■ Task description ■
Go line by line through the records below. Copy whichever lines contain the string "docs".

*** Opening Source material ***

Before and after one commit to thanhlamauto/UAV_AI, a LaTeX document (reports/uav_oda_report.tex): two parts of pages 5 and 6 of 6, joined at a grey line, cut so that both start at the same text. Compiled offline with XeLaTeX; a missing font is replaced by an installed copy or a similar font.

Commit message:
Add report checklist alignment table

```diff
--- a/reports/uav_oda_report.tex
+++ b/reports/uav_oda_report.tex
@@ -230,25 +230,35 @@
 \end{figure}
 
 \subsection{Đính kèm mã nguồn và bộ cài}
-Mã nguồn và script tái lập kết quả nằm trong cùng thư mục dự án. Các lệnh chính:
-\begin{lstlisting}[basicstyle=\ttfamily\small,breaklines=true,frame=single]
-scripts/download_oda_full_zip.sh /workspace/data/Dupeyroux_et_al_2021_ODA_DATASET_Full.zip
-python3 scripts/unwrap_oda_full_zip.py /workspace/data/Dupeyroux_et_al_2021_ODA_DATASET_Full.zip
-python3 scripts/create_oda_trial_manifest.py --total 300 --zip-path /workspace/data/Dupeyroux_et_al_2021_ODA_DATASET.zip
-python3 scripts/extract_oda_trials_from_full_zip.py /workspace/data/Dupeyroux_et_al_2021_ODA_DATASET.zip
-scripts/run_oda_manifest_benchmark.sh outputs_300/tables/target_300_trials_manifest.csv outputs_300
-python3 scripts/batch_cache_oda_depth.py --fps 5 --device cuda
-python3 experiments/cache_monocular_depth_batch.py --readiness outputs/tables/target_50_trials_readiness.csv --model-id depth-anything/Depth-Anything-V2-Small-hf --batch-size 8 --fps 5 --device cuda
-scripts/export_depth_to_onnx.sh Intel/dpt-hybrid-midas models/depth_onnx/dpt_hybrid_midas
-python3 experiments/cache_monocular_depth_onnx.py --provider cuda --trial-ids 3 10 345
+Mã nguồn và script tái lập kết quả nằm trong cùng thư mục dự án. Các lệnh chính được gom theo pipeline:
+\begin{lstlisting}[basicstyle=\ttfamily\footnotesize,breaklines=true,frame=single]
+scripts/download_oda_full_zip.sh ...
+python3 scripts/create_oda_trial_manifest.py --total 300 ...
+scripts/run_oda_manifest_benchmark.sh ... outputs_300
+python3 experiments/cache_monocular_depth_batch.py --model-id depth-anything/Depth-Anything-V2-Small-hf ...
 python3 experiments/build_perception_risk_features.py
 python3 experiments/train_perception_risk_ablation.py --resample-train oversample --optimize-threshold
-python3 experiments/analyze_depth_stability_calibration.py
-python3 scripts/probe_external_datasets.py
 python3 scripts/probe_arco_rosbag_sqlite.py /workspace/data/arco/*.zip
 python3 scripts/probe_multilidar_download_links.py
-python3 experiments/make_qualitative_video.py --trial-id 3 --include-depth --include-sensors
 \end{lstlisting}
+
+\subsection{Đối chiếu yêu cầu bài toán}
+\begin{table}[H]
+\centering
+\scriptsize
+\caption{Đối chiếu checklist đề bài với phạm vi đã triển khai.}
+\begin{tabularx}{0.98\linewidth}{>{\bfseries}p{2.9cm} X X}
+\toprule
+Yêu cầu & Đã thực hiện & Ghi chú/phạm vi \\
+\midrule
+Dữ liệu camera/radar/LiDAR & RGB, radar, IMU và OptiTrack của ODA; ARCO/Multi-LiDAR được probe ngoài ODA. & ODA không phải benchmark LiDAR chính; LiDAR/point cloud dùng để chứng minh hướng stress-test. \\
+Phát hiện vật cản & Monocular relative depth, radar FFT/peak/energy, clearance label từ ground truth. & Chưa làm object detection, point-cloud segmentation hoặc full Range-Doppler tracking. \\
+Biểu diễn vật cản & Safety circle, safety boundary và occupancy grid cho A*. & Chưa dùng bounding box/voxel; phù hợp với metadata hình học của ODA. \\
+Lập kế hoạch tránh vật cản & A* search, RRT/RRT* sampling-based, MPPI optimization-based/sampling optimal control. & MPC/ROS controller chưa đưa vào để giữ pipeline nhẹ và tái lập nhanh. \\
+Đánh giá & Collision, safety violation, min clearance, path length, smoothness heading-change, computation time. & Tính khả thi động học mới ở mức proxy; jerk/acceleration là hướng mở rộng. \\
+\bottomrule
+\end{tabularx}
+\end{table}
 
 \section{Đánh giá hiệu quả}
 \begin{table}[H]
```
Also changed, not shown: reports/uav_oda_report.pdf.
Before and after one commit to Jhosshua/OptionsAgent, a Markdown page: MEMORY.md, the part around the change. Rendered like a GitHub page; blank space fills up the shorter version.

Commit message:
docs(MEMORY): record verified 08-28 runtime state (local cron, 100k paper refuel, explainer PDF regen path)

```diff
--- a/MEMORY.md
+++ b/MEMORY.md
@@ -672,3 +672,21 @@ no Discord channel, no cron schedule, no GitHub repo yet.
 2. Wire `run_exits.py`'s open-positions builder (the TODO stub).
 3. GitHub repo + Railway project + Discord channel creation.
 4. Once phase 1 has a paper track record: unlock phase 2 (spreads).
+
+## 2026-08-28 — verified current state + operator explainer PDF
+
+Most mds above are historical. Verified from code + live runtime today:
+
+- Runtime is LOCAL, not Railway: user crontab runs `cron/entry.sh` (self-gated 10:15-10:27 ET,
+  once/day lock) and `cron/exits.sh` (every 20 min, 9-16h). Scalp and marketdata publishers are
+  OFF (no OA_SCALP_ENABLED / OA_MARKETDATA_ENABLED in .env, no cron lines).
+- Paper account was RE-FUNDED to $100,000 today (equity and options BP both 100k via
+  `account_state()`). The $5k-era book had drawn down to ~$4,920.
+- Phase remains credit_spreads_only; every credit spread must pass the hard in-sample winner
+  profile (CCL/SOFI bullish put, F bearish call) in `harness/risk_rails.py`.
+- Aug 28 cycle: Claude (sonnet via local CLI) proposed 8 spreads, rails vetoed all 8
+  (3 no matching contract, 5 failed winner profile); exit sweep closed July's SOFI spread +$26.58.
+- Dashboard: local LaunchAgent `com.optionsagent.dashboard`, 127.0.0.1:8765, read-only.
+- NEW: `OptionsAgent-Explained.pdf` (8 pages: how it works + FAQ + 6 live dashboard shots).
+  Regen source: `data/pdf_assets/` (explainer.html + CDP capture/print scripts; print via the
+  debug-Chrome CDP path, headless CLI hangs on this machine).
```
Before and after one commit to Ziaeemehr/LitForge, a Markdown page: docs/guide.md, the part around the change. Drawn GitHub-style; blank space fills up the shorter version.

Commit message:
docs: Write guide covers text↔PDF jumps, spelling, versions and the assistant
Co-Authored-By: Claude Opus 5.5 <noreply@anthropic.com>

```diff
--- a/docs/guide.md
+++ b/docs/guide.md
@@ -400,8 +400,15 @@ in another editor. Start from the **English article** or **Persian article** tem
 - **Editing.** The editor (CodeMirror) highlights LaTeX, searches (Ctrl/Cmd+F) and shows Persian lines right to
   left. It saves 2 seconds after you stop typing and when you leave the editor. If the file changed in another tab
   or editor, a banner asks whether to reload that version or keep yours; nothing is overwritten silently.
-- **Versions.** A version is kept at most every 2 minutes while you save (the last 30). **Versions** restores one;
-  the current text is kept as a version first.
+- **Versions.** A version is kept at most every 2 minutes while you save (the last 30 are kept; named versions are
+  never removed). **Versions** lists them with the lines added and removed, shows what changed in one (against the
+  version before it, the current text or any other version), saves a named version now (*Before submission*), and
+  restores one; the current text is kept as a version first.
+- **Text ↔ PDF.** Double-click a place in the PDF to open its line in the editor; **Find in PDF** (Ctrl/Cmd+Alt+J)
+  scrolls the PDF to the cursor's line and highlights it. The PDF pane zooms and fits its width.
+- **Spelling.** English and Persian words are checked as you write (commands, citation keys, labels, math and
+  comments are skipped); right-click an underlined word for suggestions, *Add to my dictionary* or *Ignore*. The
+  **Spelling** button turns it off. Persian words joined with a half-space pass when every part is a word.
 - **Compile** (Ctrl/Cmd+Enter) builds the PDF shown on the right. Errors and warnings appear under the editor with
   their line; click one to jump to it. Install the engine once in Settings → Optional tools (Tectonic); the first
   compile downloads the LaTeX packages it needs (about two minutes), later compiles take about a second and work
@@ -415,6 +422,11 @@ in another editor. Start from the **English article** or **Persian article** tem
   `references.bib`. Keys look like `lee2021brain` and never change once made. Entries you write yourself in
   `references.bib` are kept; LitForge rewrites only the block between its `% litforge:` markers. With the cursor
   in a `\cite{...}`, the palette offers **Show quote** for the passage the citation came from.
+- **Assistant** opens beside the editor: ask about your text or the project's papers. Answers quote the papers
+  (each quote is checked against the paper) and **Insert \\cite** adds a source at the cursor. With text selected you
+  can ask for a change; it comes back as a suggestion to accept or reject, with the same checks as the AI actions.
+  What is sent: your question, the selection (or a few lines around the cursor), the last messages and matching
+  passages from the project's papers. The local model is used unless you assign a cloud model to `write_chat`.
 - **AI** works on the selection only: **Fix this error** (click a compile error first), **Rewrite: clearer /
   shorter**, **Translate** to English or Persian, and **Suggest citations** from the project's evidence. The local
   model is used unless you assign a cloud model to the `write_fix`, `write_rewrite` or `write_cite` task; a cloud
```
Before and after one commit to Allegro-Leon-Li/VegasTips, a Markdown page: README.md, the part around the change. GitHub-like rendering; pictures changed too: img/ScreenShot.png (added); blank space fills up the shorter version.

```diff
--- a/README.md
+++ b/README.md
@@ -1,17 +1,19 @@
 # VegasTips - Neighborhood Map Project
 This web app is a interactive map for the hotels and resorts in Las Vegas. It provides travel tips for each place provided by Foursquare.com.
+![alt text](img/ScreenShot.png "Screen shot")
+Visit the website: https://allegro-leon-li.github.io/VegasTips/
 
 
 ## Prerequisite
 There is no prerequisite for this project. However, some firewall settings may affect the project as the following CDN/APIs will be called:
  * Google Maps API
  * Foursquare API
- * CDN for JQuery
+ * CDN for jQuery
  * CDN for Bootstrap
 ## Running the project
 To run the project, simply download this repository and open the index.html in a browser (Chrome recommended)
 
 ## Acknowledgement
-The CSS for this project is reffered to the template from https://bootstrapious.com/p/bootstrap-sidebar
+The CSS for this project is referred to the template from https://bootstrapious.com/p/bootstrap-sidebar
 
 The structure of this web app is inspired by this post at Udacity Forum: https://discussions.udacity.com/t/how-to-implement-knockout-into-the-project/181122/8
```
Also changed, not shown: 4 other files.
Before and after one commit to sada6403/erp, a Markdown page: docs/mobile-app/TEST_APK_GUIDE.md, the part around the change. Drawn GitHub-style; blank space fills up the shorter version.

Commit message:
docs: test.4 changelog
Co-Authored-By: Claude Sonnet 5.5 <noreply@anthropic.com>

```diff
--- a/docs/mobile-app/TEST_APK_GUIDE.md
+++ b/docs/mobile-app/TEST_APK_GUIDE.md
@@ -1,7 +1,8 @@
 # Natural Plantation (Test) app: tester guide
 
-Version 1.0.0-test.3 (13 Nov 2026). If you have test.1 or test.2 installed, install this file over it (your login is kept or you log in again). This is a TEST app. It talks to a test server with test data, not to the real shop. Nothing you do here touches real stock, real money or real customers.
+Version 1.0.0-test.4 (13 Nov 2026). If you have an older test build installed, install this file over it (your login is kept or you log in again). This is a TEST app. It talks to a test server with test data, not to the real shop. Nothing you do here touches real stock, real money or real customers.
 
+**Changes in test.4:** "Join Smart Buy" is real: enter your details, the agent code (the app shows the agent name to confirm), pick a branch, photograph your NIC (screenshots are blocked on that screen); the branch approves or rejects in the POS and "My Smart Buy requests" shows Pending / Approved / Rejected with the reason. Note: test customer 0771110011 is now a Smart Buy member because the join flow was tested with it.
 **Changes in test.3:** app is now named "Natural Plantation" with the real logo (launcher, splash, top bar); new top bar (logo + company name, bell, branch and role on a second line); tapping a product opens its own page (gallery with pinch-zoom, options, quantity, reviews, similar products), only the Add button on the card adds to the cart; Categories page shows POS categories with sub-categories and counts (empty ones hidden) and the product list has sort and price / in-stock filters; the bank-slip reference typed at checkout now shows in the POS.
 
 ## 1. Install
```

*** Closing Source material ***

■ Exercise output ■
docs(MEMORY): record verified 08-28 runtime state (local cron, 100k paper refuel, explainer PDF regen path)
Before and after one commit to Ziaeemehr/LitForge, a Markdown page: docs/guide.md, the part around the change. Drawn GitHub-style; blank space fills up the shorter version.
docs: Write guide covers text↔PDF jumps, spelling, versions and the assistant
--- a/docs/guide.md
+++ b/docs/guide.md
Before and after one commit to sada6403/erp, a Markdown page: docs/mobile-app/TEST_APK_GUIDE.md, the part around the change. Drawn GitHub-style; blank space fills up the shorter version.
docs: test.4 changelog
--- a/docs/mobile-app/TEST_APK_GUIDE.md
+++ b/docs/mobile-app/TEST_APK_GUIDE.md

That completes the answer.